If five or more of the symptoms of depression or mania persist for more than two weeks, or are interfering with work or family life, a thorough diagnosis is needed. This should include a complete physical checkup and history of family health problems as well as an evaluation of possible symptoms of depression.
DEPRESSION AFFECTS YOUR EMPLOYEES
John had been feeling depressed for weeks though he didn’t know why. He had lost his appetite and felt tired all the time. It wasn’t until he couldn’t get out of bed any more that his wife took him to a mental health professional for treatment. He soon showed improvement and was able to return to work.
Depression can affect your workers’ productivity judgment, ability to work with others, and overall job performance. The inability to concentrate fully or make decisions may lead to costly mistakes or accidents. In addition, it has been shown that depressed individuals have high rates of absenteeism and are more likely to abuse alcohol and drugs, resulting in other problems on and off the job.
Unfortunately, many depressed people suffer needlessly because they feel embarrassed, fear being perceived as weak, or do not recognize depression as a treatable illness.
TREATMENTS ARE EFFECTIVE
Mary couldn’t sleep at night and had trouble staying awake and concentrating during the day. After visiting the doctor and being put on medication for depression, she found that her symptoms disappeared and her work and social life improved.
As many as 80% of people with depression can be treated effectively, generally without missing much time from work or needing costly hospitalization. Effective treatments for depression include medication, psychotherapy, or a combination of both. These treatments usually begin to relieve symptoms in a matter of weeks.

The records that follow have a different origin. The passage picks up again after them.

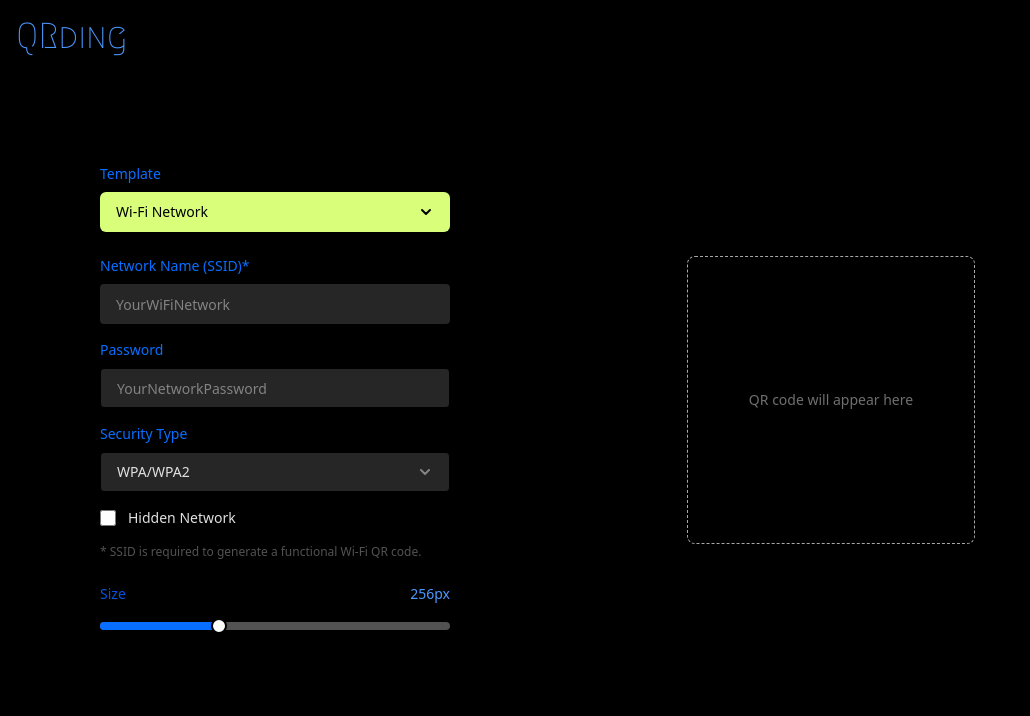
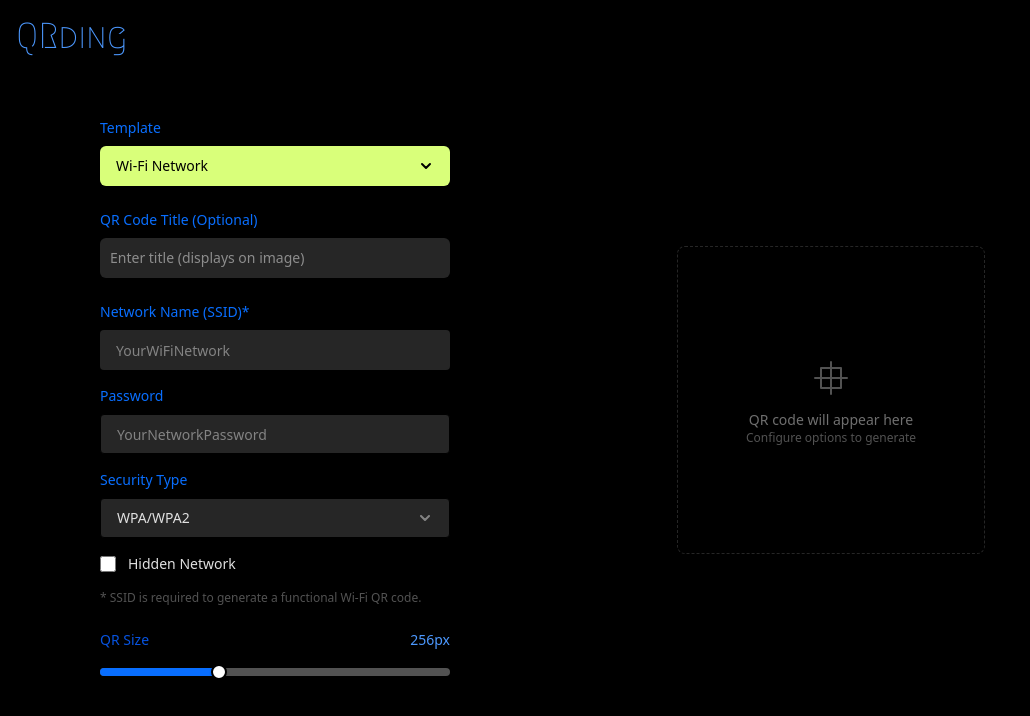
Before and after one commit to rishikanthc/qrding, a SvelteKit app: page / in a window 1280 px wide. Shown: the top 716 px of the page, without its empty margins (0-1030 px from the left). Built offline with nearby package versions, Linux system fonts and the light colour scheme.

Commit message:
Set title/description below QR code

```diff
--- a/src/routes/+page.svelte
+++ b/src/routes/+page.svelte
@@ -8,19 +8,23 @@
 	import VCardForm from '$lib/qr_code_templates/VCardForm.svelte';
 	import CalendarEventForm from '$lib/qr_code_templates/CalendarEventForm.svelte';
 
+	// Constants for canvas rendering
+	const CANVAS_QR_PADDING = 10; // Padding around the QR code graphic on the canvas
+	const CANVAS_TITLE_FONT_SIZE = 20; // Font size for the title
+	const CANVAS_TITLE_AREA_VERTICAL_PADDING = 5; // Vertical padding above and below the title text (each side)
+
 	let selectedModeValue = $state('wifi');
-
-	// Calendar Event Details state variables are now moved to CalendarEventForm.svelte
+	let qrTitle = $state('');
 	let activeFormOutput = $state('');
 	let activeFilenameHint = $state('');
 
 	let qrCodeDataURL = $state('');
-	let size = $state(256);
+	let size = $state(256); // This is the size of the QR code graphic itself
 	let errorCorrectionLevel = $state('M');
 	let isGenerating = $state(false);
 
-	let darkColor = $state('#000000'); // default black
-	let lightColor = $state('#ffffff'); // default white
+	let darkColor = $state('#000000');
+	let lightColor = $state('#ffffff');
 
 	const modeOptions = [
 		{ value: 'text', label: 'Text' },
@@ -33,78 +37,113 @@
 		modeOptions.find((opt) => opt.value === selectedModeValue)?.label
 	);
 
-	// All generate...String and getTextToEncode functions are removed
-	// as their logic is now within their respective child components.
-	// Child components will update `activeFormOutput`.
+	// Derived values for UI display dimensions, reacting to `size` and `qrTitle`
+	let titleUiExtraHeight = $derived(
+		qrTitle.trim() ? CANVAS_TITLE_FONT_SIZE + CANVAS_TITLE_AREA_VERTICAL_PADDING * 2 : 0
+	);
+	// Width of the generated image (canvas)
+	let qrImageActualWidth = $derived(size + CANVAS_QR_PADDING * 2);
+	// Height of the generated image (canvas)
+	let qrImageActualHeight = $derived(size + CANVAS_QR_PADDING * 2 + titleUiExtraHeight);
 
-	// Download QR code as image
 	function downloadQRCode() {
 		if (!qrCodeDataURL) return;
 
 		const link = document.createElement('a');
-		// Make filename more unique to try and bust browser cache for downloads
 		const timestamp = Date.now();
 		let baseFilename = 'qrcode';
-		if (activeFilenameHint) {
-			baseFilename = activeFilenameHint.replace(/[^\\w-]/g, '_');
+
+		const titleTrimmed = qrTitle.trim();
+		if (titleTrimmed) {
+			baseFilename = titleTrimmed.replace(/[^-\w\s]/g, '').replace(/\s+/g, '_');
+		} else if (activeFilenameHint) {
+			baseFilename = activeFilenameHint.replace(/[^-\w\s]/g, '').replace(/\s+/g, '_');
 		}
-		// All mode-specific filename logic removed, activeFilenameHint handles this.
-		// Append current size and timestamp to the filename
+
 		link.download = `${baseFilename}-${size}-${timestamp}.png`;
 		link.href = qrCodeDataURL;
 		link.click();
 	}
 
-	// Auto-generate QR code when inputs change
 	$effect(() => {
-		// Capture reactive values from component state for this specific effect run
-		const capturedModeValue = selectedModeValue;
-		// WiFi state captures removed as WifiForm manages its own state
-		// const capturedCustomText = customText; // Removed, TextForm output used directly
 		const capturedSize = size;
 		const capturedErrorCorrectionLevel = errorCorrectionLevel;
-		// const capturedSimpleTestInput = simpleTestInput;
+		const textToEncode = activeFormOutput;
+		const capturedQrTitle = qrTitle;
+		const capturedDarkColor = darkColor;
+		const capturedLightColor = lightColor;
 
-		// console.log('Page - capturedSimpleTestInput:', capturedSimpleTestInput);
-		// console.log('Page - capturedSize for slider:', capturedSize);
-		// console.log('Page - activeFormOutput from child:', activeFormOutput);
-
-		// vCard details capture removed, VCardForm manages its own state
-		// Calendar event details capture removed, CalendarEventForm manages its own state
-
-		// All form-specific data is now in activeFormOutput, provided by the active child component.
-		// The getTextToEncode function is removed.
-		const textToEncode = activeFormOutput;
-
-		// Use an Immediately Invoked Async Function Expression (IIAFE)
-		// to handle the asynchronous QR code generation.
 		(async () => {
 			if (!textToEncode.trim()) {
 				qrCodeDataURL = '';
-				// isGenerating should be false if we return early and no generation happens.
-				// However, isGenerating is set to true only if we proceed.
 				return;
 			}
 
 			isGenerating = true;
 			try {
-				// QRCode is now imported statically at the top
-				const options = {
-					width: capturedSize, // Use captured size from the effect's scope
-					margin: 2,
+				const qrOptions = {
+					width: capturedSize,
+					margin: 0, // We handle padding on the canvas
 					color: {
-						dark: darkColor,
-						light: lightColor
+						dark: capturedDarkColor,
+						light: '#00000000' // Transparent light color for QR, canvas bg will be lightColor
 					},
-					errorCorrectionLevel: capturedErrorCorrectionLevel // Use captured ECL
+					errorCorrectionLevel: capturedErrorCorrectionLevel
 				};
-				// Assign to a temporary variable first to ensure the await completes
-				// before updating the reactive state.
-				const dataUrl = await QRCode.toDataURL(textToEncode, options);
-				qrCodeDataURL = dataUrl;
+				// Generate QR code as a data URL (this is the QR pattern only)
+				const rawQrDataUrl = await QRCode.toDataURL(textToEncode, qrOptions);
+
+				// Draw QR and title onto a new canvas
+				await new Promise((resolve, reject) => {
+					const img = new Image();
+					img.onload = () => {
+						const canvas = document.createElement('canvas');
+						const ctx = canvas.getContext('2d');
+						const titleText = capturedQrTitle.trim();
+
+						const titleAreaHeightOnCanvas = titleText
+							? CANVAS_TITLE_FONT_SIZE + CANVAS_TITLE_AREA_VERTICAL_PADDING * 2
+							: 0;
+
+						canvas.width = capturedSize + CANVAS_QR_PADDING * 2;
+						canvas.height = capturedSize + CANVAS_QR_PADDING * 2 + titleAreaHeightOnCanvas;
+
+						// Fill canvas background with the chosen light color
+						ctx.fillStyle = capturedLightColor;
+						ctx.fillRect(0, 0, canvas.width, canvas.height);
+
+						// Draw QR code image onto the canvas
+						ctx.drawImage(img, CANVAS_QR_PADDING, CANVAS_QR_PADDING, capturedSize, capturedSize);
+
+						// If title is provided, draw it below the QR code
+						if (titleText) {
+							ctx.fillStyle = capturedDarkColor; // Title text color
+							ctx.font = `${CANVAS_TITLE_FONT_SIZE}px Arial`; // Consider making font family configurable
+							ctx.textAlign = 'center';
+							ctx.textBaseline = 'top'; // Align the top of the text to the Y coordinate
+
+							const titleTextY =
+								CANVAS_QR_PADDING + // Top padding for QR on canvas
+								capturedSize + // QR graphic height
+								CANVAS_TITLE_AREA_VERTICAL_PADDING; // Padding above title text
+
+							ctx.fillText(titleText, canvas.width / 2, titleTextY);
+						}
+
+						// Update reactive state with the new Data URL from canvas
+						qrCodeDataURL = canvas.toDataURL('image/png');
+						resolve();
+					};
+					img.onerror = (errEvent) => {
+						console.error('Error loading QR code image for canvas drawing:', errEvent);
+						qrCodeDataURL = ''; // Clear QR code on error
+						reject(new Error('Failed to load QR image onto canvas.'));
+					};
+					img.src = rawQrDataUrl;
+				});
 			} catch (error) {
-				console.error('Error generating QR code:', error);
-				qrCodeDataURL = ''; // Clear QR code on error
+				console.error('Error in QR generation pipeline:', error);
+				qrCodeDataURL = '';
 			} finally {
 				isGenerating = false;
 			}
@@ -120,10 +159,9 @@
 			<div class="w-full max-w-md space-y-6 lg:w-[350px] lg:flex-none">
 				<!-- Mode Selector -->
 				<div>
+					<label for="template" class="mb-2 block text-sm font-medium text-blue-500">Template</label
+					>
 					<Select.Root type="single" bind:value={selectedModeValue}>
-						<label for="template" class="mb-2 block text-sm font-medium text-blue-500"
-							>Template</label
-						>
 						<Select.Trigger
 							id="template"
 							class="flex h-10 w-full items-center justify-between rounded-md bg-[#d9ff7a] px-4 text-sm font-medium shadow-sm transition-colors hover:bg-[#bede68]"
@@ -161,7 +199,21 @@
 					</Select.Root>
 				</div>
 
-				<!-- Input Fields -->
+				<!-- QR Code Title Input -->
+				<div>
+					<label for="qrTitle" class="mb-2 block text-sm font-medium text-blue-500"
+						>QR Code Title (Optional)</label
+					>
+					<input
+						type="text"
+						id="qrTitle"
+						bind:value={qrTitle}
+						class="block w-full rounded-md border-gray-600 bg-gray-700 p-2.5 text-sm text-white placeholder-gray-400 shadow-sm focus:border-blue-500 focus:ring-blue-500"
+						placeholder="Enter title (displays on image)"
+					/>
+				</div>
+
+				<!-- Input Fields based on Mode -->
 				{#if selectedModeValue === 'wifi'}
 					<WifiForm
 						bind:generatedString={activeFormOutput}
@@ -187,7 +239,7 @@
 				<!-- Size Slider -->
 				<div class="space-y-3">
 					<div class="flex items-center justify-between">
-						<label class="text-sm font-medium text-blue-600">Size</label>
+						<label class="text-sm font-medium text-blue-600">QR Size</label>
 						<span class="text-sm font-medium text-blue-400">{size}px</span>
 					</div>
 					<Slider.Root
@@ -211,67 +263,80 @@
 				</div>
 			</div>
 
-			<!-- Right Section -->
+			<!-- Right Section: QR Code Display and Actions -->
 			<div
 				class="mx-auto flex w-full max-w-[584px] flex-col items-center justify-center space-y-6 lg:w-auto lg:flex-none"
 			>
+				<!-- QR Code Display Area: Loading, Image, or Placeholder -->
+				<!-- The outer div's size is determined by qrImageActualWidth/Height + its own padding (p-4 = 1rem = 16px, so 32px total) -->
 				{#if isGenerating}
 					<div
-						class="mx-auto flex w-full max-w-full items-center justify-center rounded-lg border border-black p-4"
-						style="width: {size + 32}px; height: {size + 32}px;"
+						class="mx-auto flex items-center justify-center rounded-lg border border-gray-500 p-4"
+						style="width: {qrImageActualWidth + 32}px; height: {qrImageActualHeight + 32}px;"
 					>
 						<div
-							class="h-8 w-8 animate-spin rounded-full border-2 border-gray-300 border-t-black"
+							class="h-8 w-8 animate-spin rounded-full border-2 border-gray-300 border-t-blue-500"
 						></div>
 					</div>
 				{:else if qrCodeDataURL}
 					<div
-						class="mx-auto w-full max-w-full rounded-lg border border-black p-4"
-						style="width: {size + 32}px; height: {size + 32}px;"
+						class="mx-auto rounded-lg border border-gray-600 bg-gray-800 p-4 shadow-lg"
+						style="width: {qrImageActualWidth + 32}px; height: {qrImageActualHeight + 32}px;"
 					>
 						<img
 							src={qrCodeDataURL}
-							alt="QR Code"
-							class="block h-auto max-w-full object-contain"
-							style="width: {size}px; height: {size}px;"
+							alt="Generated QR Code{qrTitle.trim() ? ' with title: ' + qrTitle.trim() : ''}"
+							class="block"
+							style="width: {qrImageActualWidth}px; height: {qrImageActualHeight}px;"
 						/>
 					</div>
 				{:else}
 					<div
-						class="mx-auto flex w-full max-w-full items-center justify-center rounded-lg border border-dashed border-gray-300"
-						style="width: {size + 32}px; height: {size + 32}px;"
+						class="mx-auto flex flex-col items-center justify-center rounded-lg border border-dashed border-gray-700 p-4 text-center"
+						style="width: {qrImageActualWidth + 32}px; height: {qrImageActualHeight + 32}px;"
 					>
+						<svg
+							class="mb-2 h-12 w-12 text-gray-600"
+							fill="none"
+							viewBox="0 0 24 24"
+							stroke="currentColor"
+							stroke-width="1"
+						>
+							<path stroke-linecap="round" stroke-linejoin="round" d="M12 4v16m8-8H4" />
+							<path stroke-linecap="round" stroke-linejoin="round" d="M7 7h10v10H7z" />
+						</svg>
 						<p class="text-sm text-gray-500">QR code will appear here</p>
+						<p class="text-xs text-gray-600">Configure options to generate</p>
 					</div>
 				{/if}
 
-				{#if qrCodeDataURL}
+				<!-- Color Pickers and Download Button (only if QR code is visible) -->
+				{#if qrCodeDataURL && !isGenerating}
 					<div
-						class="qr-color-inputs"
-						style="display: flex; gap: 1rem; margin-bottom: 1rem; align-items: center;"
+						class="qr-color-inputs flex flex-wrap items-center justify-center gap-4"
+						style="max-width: {qrImageActualWidth + 32}px;"
 					>
-						<label style="display: flex; align-items: center;" class="text-blue-500">
-							<span style="margin-right: 0.5rem;">Dark color</span>
+						<label class="flex items-center text-sm text-blue-500">
+							<span class="mr-2">Dark Color:</span>
 							<input
 								type="color"
 								bind:value={darkColor}
-								class="border-magenta-500 rounded-sm border"
+								class="h-8 w-8 cursor-pointer rounded border border-blue-600 bg-gray-700 p-0"
 							/>
 						</label>
-						<label style="display: flex; align-items: center;" class="text-blue-500">
-							<span style="margin-right: 0.5rem;">Light color</span>
+						<label class="flex items-center text-sm text-blue-500">
+							<span class="mr-2">Light Color:</span>
 							<input
 								type="color"
-								class="border-magenta-500 m-0 rounded-sm border p-0"
 								bind:value={lightColor}
+								class="h-8 w-8 cursor-pointer rounded border border-blue-600 bg-gray-700 p-0"
 							/>
 						</label>
 					</div>
 
 					<Button.Root
 						onclick={downloadQRCode}
-						disabled={isGenerating}
-						class="h-10 cursor-pointer rounded-lg  bg-[#d9ff7a] px-6 text-sm font-medium text-gray-800 transition-colors hover:bg-[#bede68] data-[disabled]:cursor-not-allowed data-[disabled]:opacity-50"
+						class="h-10 cursor-pointer rounded-lg bg-[#d9ff7a] px-6 text-sm font-medium text-gray-800 transition-colors hover:bg-[#bede68] data-[disabled]:cursor-not-allowed data-[disabled]:opacity-50"
 					>
 						Download Image
 					</Button.Root>
@@ -282,5 +347,16 @@
 </div>
 
 <style>
-	/* Empty style block to ensure proper CSS processing */
+	/* Make color input clickable area cover the preview box better */
+	input[type='color']::-webkit-color-swatch-wrapper {
+		padding: 0;
+	}
+	input[type='color']::-webkit-color-swatch {
+		border: none;
+		border-radius: 0.25rem; /* Match rounded */
+	}
+	input[type='color']::-moz-color-swatch {
+		border: none;
+		border-radius: 0.25rem; /* Match rounded */
+	}
 </style>
```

“I’m concerned that recently you’ve been late to work often and aren’t meeting your performance objectives… I’d like to see you get back on track. I don’t know whether this is the case for you, but if personal issues are affecting your work, you can speak confidentially to one of our employee assistance counselors. The service was set up to help employees. Our conversation today and appointments with the counselor will be kept confidential. Whether or not you contact this service, you will still be expected to meet your performance goals.”
As a supervisor, you can learn about depression and the sources of help.
Reading this brochure is a good first step. Familiarize yourself with your company’s health benefits. Find out if your company has an employee assistance program (EAP) that can provide on-site consultation or refer employees to local resources.
As a supervisor, you cannot diagnose Depression
You can, however, note changes in work performance and listen to employee concerns. If your company does not have an EAP, ask a counselor for suggestions on how best to approach an employee who you suspect is experiencing work problems that may be related to depression.
When a previously productive employee begins to be absent or tardy frequently, or is unusually forgetful and error-prone, he/she may be experiencing a significant health problem.
If an employee voluntarily talks with you about health problems, including feeling depressed or down all the time, keep these points in mind:
6001 Executive Boulevard, Room 8184, MSC 9663
Bethesda, MD 20892-9663
National Institute of Mental Health
The Office of Communications and Public Liaison carries out educational activities and publishes and distributes research reports, press releases, fact sheets, and publications intended for researchers, health care providers, and the general public. A publications list may be obtained by contacting:
Office of Communications and Public Liaison, NIMH
Information Resources and Inquiries Branch
6001 Executive Blvd., Room 8184, MSC 9663
Bethesda, MD 20892-9663
Mental Health FAX 4U: 301-443-5158
NIMH home page address:
NIH Publication No. 96-3919
Printed 1995, Reprinted 1996
Updated: June 25, 2001